An exact copy of every entry is needed here; the images stay out.

(Items from a data source)
[Start of Attachment]

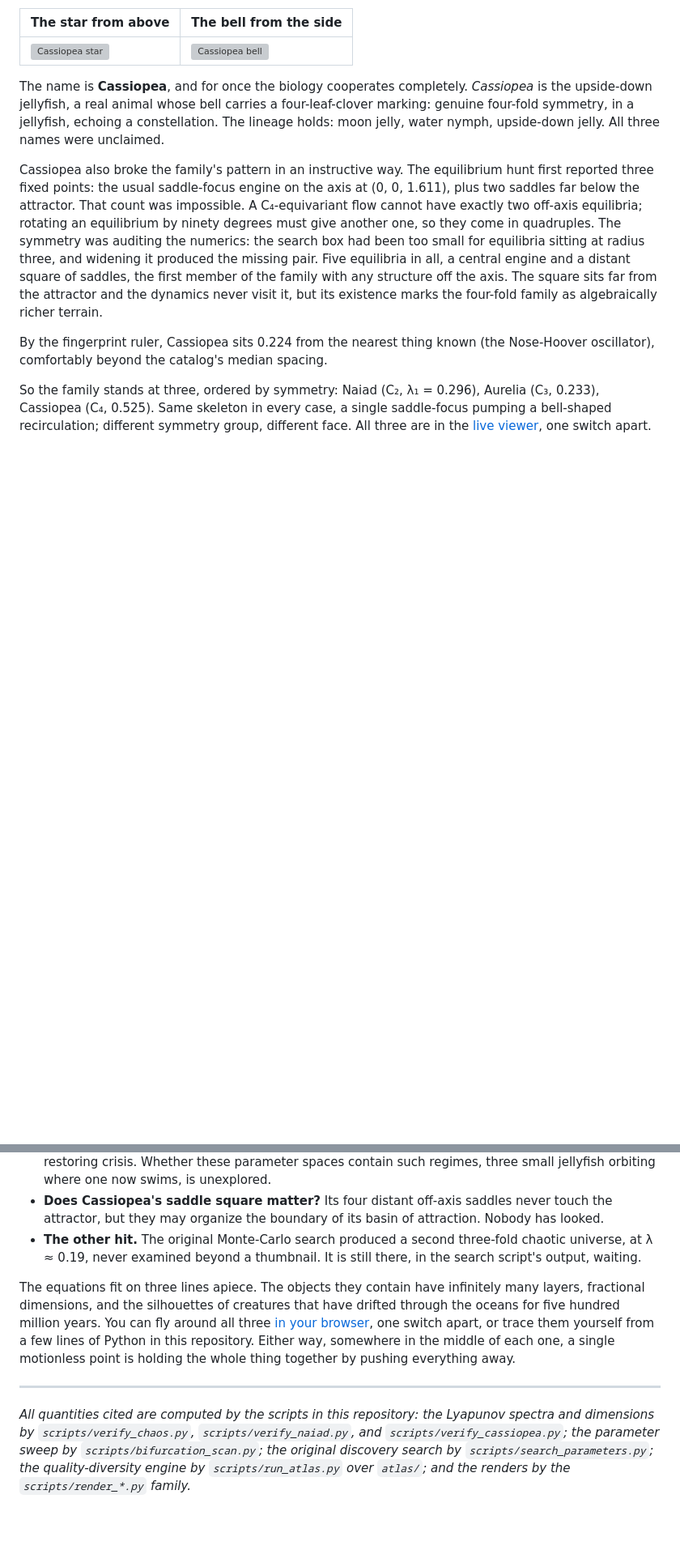
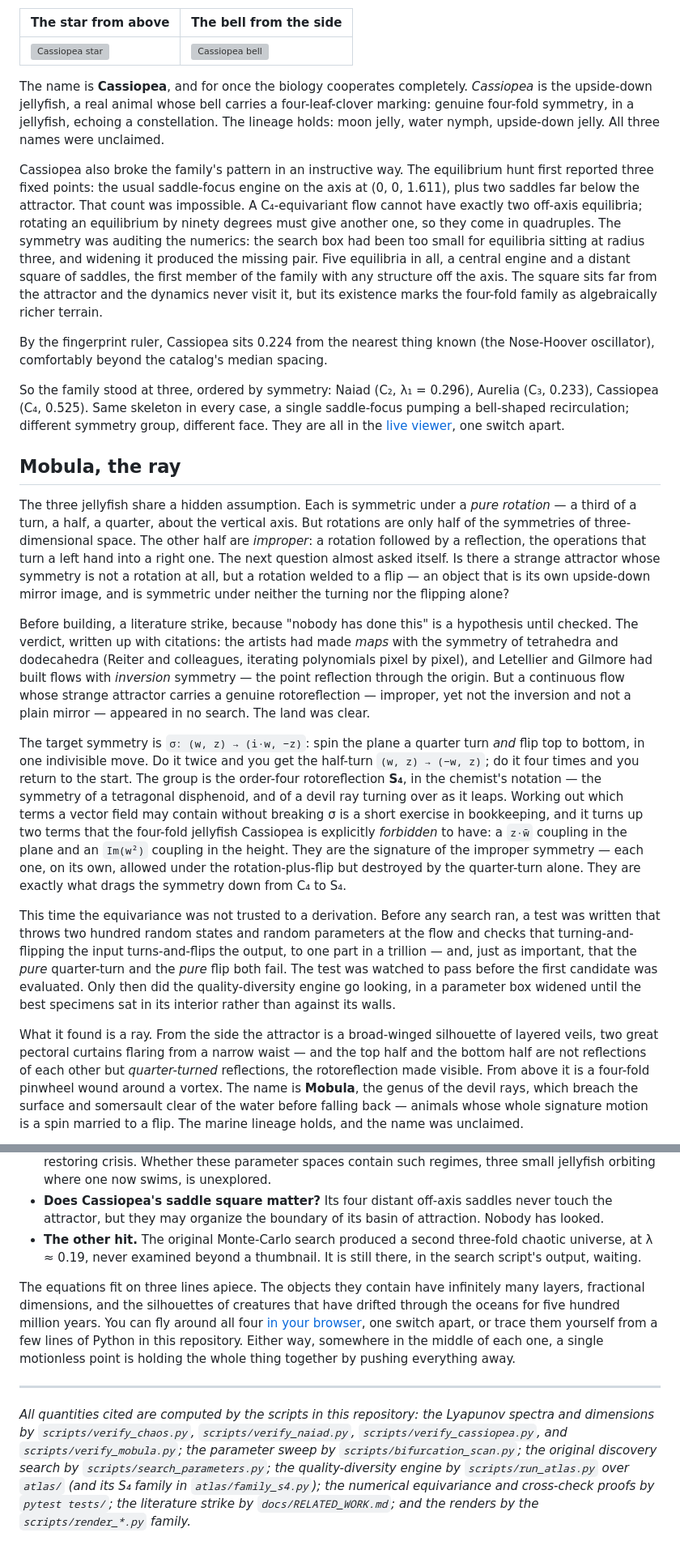
Before and after one commit to Sakeeb91/aurelia-attractor, a Markdown page: STORY.md, 2 parts joined by grey strips. Shown at 81% size. Rendered like a GitHub page; blank space fills up the shorter version; grey boxes are pictures that could not be loaded.

Commit message:
docs(story): add 'Mobula, the ray' chapter
The fourth-attractor chapter in the established voice: the improper-symmetry
question, the literature strike, the rotoreflection sigma and its two signature
terms, the equivariance test watched to pass before searching, the devil-ray
silhouette, the name, the symmetric on-axis triple and sigma-orbit equilibria,
and the S4-vs-flip residual as proof the symmetry is real. Closes by reframing
the family as a four-column table the symmetry program will extend. Updated the
closing paragraph and methods footnote to four attractors.

```diff
--- a/STORY.md
+++ b/STORY.md
@@ -151,4 +151,17 @@ Cassiopea also broke the family's pattern in an instructive way. The equilibrium
 
 By the fingerprint ruler, Cassiopea sits 0.224 from the nearest thing known (the Nose-Hoover oscillator), comfortably beyond the catalog's median spacing.
 
-So the family stands at three, ordered by symmetry: Naiad (C₂, λ₁ = 0.296), Aurelia (C₃, 0.233), Cassiopea (C₄, 0.525). Same skeleton in every case, a single saddle-focus pumping a bell-shaped recirculation; different symmetry group, different face. All three are in the [live viewer](https://sakeeb91.github.io/attractor-atlas/), one switch apart.
+So the family stood at three, ordered by symmetry: Naiad (C₂, λ₁ = 0.296), Aurelia (C₃, 0.233), Cassiopea (C₄, 0.525). Same skeleton in every case, a single saddle-focus pumping a bell-shaped recirculation; different symmetry group, different face. They are all in the [live viewer](https://sakeeb91.github.io/attractor-atlas/), one switch apart.
+
+## Mobula, the ray
+
+The three jellyfish share a hidden assumption. Each is symmetric under a *pure rotation* — a third of a turn, a half, a quarter, about the vertical axis. But rotations are only half of the symmetries of three-dimensional space. The other half are *improper*: a rotation followed by a reflection, the operations that turn a left hand into a right one. The next question almost asked itself. Is there a strange attractor whose symmetry is not a rotation at all, but a rotation welded to a flip — an object that is its own upside-down mirror image, and is symmetric under neither the turning nor the flipping alone?
+
+Before building, a literature strike, because "nobody has done this" is a hypothesis until checked. The verdict, written up with citations: the artists had made *maps* with the symmetry of tetrahedra and dodecahedra (Reiter and colleagues, iterating polynomials pixel by pixel), and Letellier and Gilmore had built flows with *inversion* symmetry — the point reflection through the origin. But a continuous flow whose strange attractor carries a genuine rotoreflection — improper, yet not the inversion and not a plain mirror — appeared in no search. The land was clear.
+
+The target symmetry is `σ: (w, z) → (i·w, −z)`: spin the plane a quarter turn *and* flip top to bottom, in one indivisible move. Do it twice and you get the half-turn `(w, z) → (−w, z)`; do it four times and you return to the start. The group is the order-four rotoreflection **S₄**, in the chemist's notation — the symmetry of a tetragonal disphenoid, and of a devil ray turning over as it leaps. Working out which terms a vector field may contain without breaking σ is a short exercise in bookkeeping, and it turns up two terms that the four-fold jellyfish Cassiopea is explicitly *forbidden* to have: a `z·w̄` coupling in the plane and an `Im(w²)` coupling in the height. They are the signature of the improper symmetry — each one, on its own, allowed under the rotation-plus-flip but destroyed by the quarter-turn alone. They are exactly what drags the symmetry down from C₄ to S₄.
+
+This time the equivariance was not trusted to a derivation. Before any search ran, a test was written that throws two hundred random states and random parameters at the flow and checks that turning-and-flipping the input turns-and-flips the output, to one part in a trillion — and, just as important, that the *pure* quarter-turn and the *pure* flip both fail. The test was watched to pass before the first candidate was evaluated. Only then did the quality-diversity engine go looking, in a parameter box widened until the best specimens sat in its interior rather than against its walls.
+
+What it found is a ray. From the side the attractor is a broad-winged silhouette of layered veils, two great pectoral curtains flaring from a narrow waist — and the top half and the bottom half are not reflections of each other but *quarter-turned* reflections, the rotoreflection made visible. From above it is a four-fold pinwheel wound around a vortex. The name is **Mobula**, the genus of the devil rays, which breach the surface and somersault clear of the water before falling back — animals whose whole signature motion is a spin married to a flip. The marine lineage holds, and the name was unclaimed.
+
@@ -165,8 +187,8 @@ The day that produced this family left more questions than it answered.
 - **Does Cassiopea's saddle square matter?** Its four distant off-axis saddles never touch the attractor, but they may organize the boundary of its basin of attraction. Nobody has looked.
 - **The other hit.** The original Monte-Carlo search produced a second three-fold chaotic universe, at λ ≈ 0.19, never examined beyond a thumbnail. It is still there, in the search script's output, waiting.
 
-The equations fit on three lines apiece. The objects they contain have infinitely many layers, fractional dimensions, and the silhouettes of creatures that have drifted through the oceans for five hundred million years. You can fly around all three [in your browser](https://sakeeb91.github.io/attractor-atlas/), one switch apart, or trace them yourself from a few lines of Python in this repository. Either way, somewhere in the middle of each one, a single motionless point is holding the whole thing together by pushing everything away.
+The equations fit on three lines apiece. The objects they contain have infinitely many layers, fractional dimensions, and the silhouettes of creatures that have drifted through the oceans for five hundred million years. You can fly around all four [in your browser](https://sakeeb91.github.io/attractor-atlas/), one switch apart, or trace them yourself from a few lines of Python in this repository. Either way, somewhere in the middle of each one, a single motionless point is holding the whole thing together by pushing everything away.
 
 ---
 
-*All quantities cited are computed by the scripts in this repository: the Lyapunov spectra and dimensions by `scripts/verify_chaos.py`, `scripts/verify_naiad.py`, and `scripts/verify_cassiopea.py`; the parameter sweep by `scripts/bifurcation_scan.py`; the original discovery search by `scripts/search_parameters.py`; the quality-diversity engine by `scripts/run_atlas.py` over `atlas/`; and the renders by the `scripts/render_*.py` family.*
+*All quantities cited are computed by the scripts in this repository: the Lyapunov spectra and dimensions by `scripts/verify_chaos.py`, `scripts/verify_naiad.py`, `scripts/verify_cassiopea.py`, and `scripts/verify_mobula.py`; the parameter sweep by `scripts/bifurcation_scan.py`; the original discovery search by `scripts/search_parameters.py`; the quality-diversity engine by `scripts/run_atlas.py` over `atlas/` (and its S₄ family in `atlas/family_s4.py`); the numerical equivariance and cross-check proofs by `pytest tests/`; the literature strike by `docs/RELATED_WORK.md`; and the renders by the `scripts/render_*.py` family.*
```
Also changed, not shown: other parts of STORY.md (+9 -0 lines).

[End of Attachment]

ANSWER SECTION>
Before and after one commit to Sakeeb91/aurelia-attractor, a Markdown page: STORY.md, 2 parts joined by grey strips. Shown at 81% size. Rendered like a GitHub page; blank space fills up the shorter version; grey boxes are pictures that could not be loaded.

Commit message:
docs(story): add 'Mobula, the ray' chapter
The fourth-attractor chapter in the established voice: the improper-symmetry
question, the literature strike, the rotoreflection sigma and its two signature
terms, the equivariance test watched to pass before searching, the devil-ray
silhouette, the name, the symmetric on-axis triple and sigma-orbit equilibria,
and the S4-vs-flip residual as proof the symmetry is real. Closes by reframing
the family as a four-column table the symmetry program will extend. Updated the
closing paragraph and methods footnote to four attractors.

```diff
--- a/STORY.md
+++ b/STORY.md
@@ -151,4 +151,17 @@ Cassiopea also broke the family's pattern in an instructive way. The equilibrium
 
 By the fingerprint ruler, Cassiopea sits 0.224 from the nearest thing known (the Nose-Hoover oscillator), comfortably beyond the catalog's median spacing.
 
-So the family stands at three, ordered by symmetry: Naiad (C₂, λ₁ = 0.296), Aurelia (C₃, 0.233), Cassiopea (C₄, 0.525). Same skeleton in every case, a single saddle-focus pumping a bell-shaped recirculation; different symmetry group, different face. All three are in the [live viewer](https://sakeeb91.github.io/attractor-atlas/), one switch apart.
+So the family stood at three, ordered by symmetry: Naiad (C₂, λ₁ = 0.296), Aurelia (C₃, 0.233), Cassiopea (C₄, 0.525). Same skeleton in every case, a single saddle-focus pumping a bell-shaped recirculation; different symmetry group, different face. They are all in the [live viewer](https://sakeeb91.github.io/attractor-atlas/), one switch apart.
+
+## Mobula, the ray
+
+The three jellyfish share a hidden assumption. Each is symmetric under a *pure rotation* — a third of a turn, a half, a quarter, about the vertical axis. But rotations are only half of the symmetries of three-dimensional space. The other half are *improper*: a rotation followed by a reflection, the operations that turn a left hand into a right one. The next question almost asked itself. Is there a strange attractor whose symmetry is not a rotation at all, but a rotation welded to a flip — an object that is its own upside-down mirror image, and is symmetric under neither the turning nor the flipping alone?
+
+Before building, a literature strike, because "nobody has done this" is a hypothesis until checked. The verdict, written up with citations: the artists had made *maps* with the symmetry of tetrahedra and dodecahedra (Reiter and colleagues, iterating polynomials pixel by pixel), and Letellier and Gilmore had built flows with *inversion* symmetry — the point reflection through the origin. But a continuous flow whose strange attractor carries a genuine rotoreflection — improper, yet not the inversion and not a plain mirror — appeared in no search. The land was clear.
+
+The target symmetry is `σ: (w, z) → (i·w, −z)`: spin the plane a quarter turn *and* flip top to bottom, in one indivisible move. Do it twice and you get the half-turn `(w, z) → (−w, z)`; do it four times and you return to the start. The group is the order-four rotoreflection **S₄**, in the chemist's notation — the symmetry of a tetragonal disphenoid, and of a devil ray turning over as it leaps. Working out which terms a vector field may contain without breaking σ is a short exercise in bookkeeping, and it turns up two terms that the four-fold jellyfish Cassiopea is explicitly *forbidden* to have: a `z·w̄` coupling in the plane and an `Im(w²)` coupling in the height. They are the signature of the improper symmetry — each one, on its own, allowed under the rotation-plus-flip but destroyed by the quarter-turn alone. They are exactly what drags the symmetry down from C₄ to S₄.
+
+This time the equivariance was not trusted to a derivation. Before any search ran, a test was written that throws two hundred random states and random parameters at the flow and checks that turning-and-flipping the input turns-and-flips the output, to one part in a trillion — and, just as important, that the *pure* quarter-turn and the *pure* flip both fail. The test was watched to pass before the first candidate was evaluated. Only then did the quality-diversity engine go looking, in a parameter box widened until the best specimens sat in its interior rather than against its walls.
+
+What it found is a ray. From the side the attractor is a broad-winged silhouette of layered veils, two great pectoral curtains flaring from a narrow waist — and the top half and the bottom half are not reflections of each other but *quarter-turned* reflections, the rotoreflection made visible. From above it is a four-fold pinwheel wound around a vortex. The name is **Mobula**, the genus of the devil rays, which breach the surface and somersault clear of the water before falling back — animals whose whole signature motion is a spin married to a flip. The marine lineage holds, and the name was unclaimed.
+
@@ -165,8 +187,8 @@ The day that produced this family left more questions than it answered.
 - **Does Cassiopea's saddle square matter?** Its four distant off-axis saddles never touch the attractor, but they may organize the boundary of its basin of attraction. Nobody has looked.
 - **The other hit.** The original Monte-Carlo search produced a second three-fold chaotic universe, at λ ≈ 0.19, never examined beyond a thumbnail. It is still there, in the search script's output, waiting.
 
-The equations fit on three lines apiece. The objects they contain have infinitely many layers, fractional dimensions, and the silhouettes of creatures that have drifted through the oceans for five hundred million years. You can fly around all three [in your browser](https://sakeeb91.github.io/attractor-atlas/), one switch apart, or trace them yourself from a few lines of Python in this repository. Either way, somewhere in the middle of each one, a single motionless point is holding the whole thing together by pushing everything away.
+The equations fit on three lines apiece. The objects they contain have infinitely many layers, fractional dimensions, and the silhouettes of creatures that have drifted through the oceans for five hundred million years. You can fly around all four [in your browser](https://sakeeb91.github.io/attractor-atlas/), one switch apart, or trace them yourself from a few lines of Python in this repository. Either way, somewhere in the middle of each one, a single motionless point is holding the whole thing together by pushing everything away.
 
 ---
 
-*All quantities cited are computed by the scripts in this repository: the Lyapunov spectra and dimensions by `scripts/verify_chaos.py`, `scripts/verify_naiad.py`, and `scripts/verify_cassiopea.py`; the parameter sweep by `scripts/bifurcation_scan.py`; the original discovery search by `scripts/search_parameters.py`; the quality-diversity engine by `scripts/run_atlas.py` over `atlas/`; and the renders by the `scripts/render_*.py` family.*
+*All quantities cited are computed by the scripts in this repository: the Lyapunov spectra and dimensions by `scripts/verify_chaos.py`, `scripts/verify_naiad.py`, `scripts/verify_cassiopea.py`, and `scripts/verify_mobula.py`; the parameter sweep by `scripts/bifurcation_scan.py`; the original discovery search by `scripts/search_parameters.py`; the quality-diversity engine by `scripts/run_atlas.py` over `atlas/` (and its S₄ family in `atlas/family_s4.py`); the numerical equivariance and cross-check proofs by `pytest tests/`; the literature strike by `docs/RELATED_WORK.md`; and the renders by the `scripts/render_*.py` family.*
```
Also changed, not shown: other parts of STORY.md (+9 -0 lines).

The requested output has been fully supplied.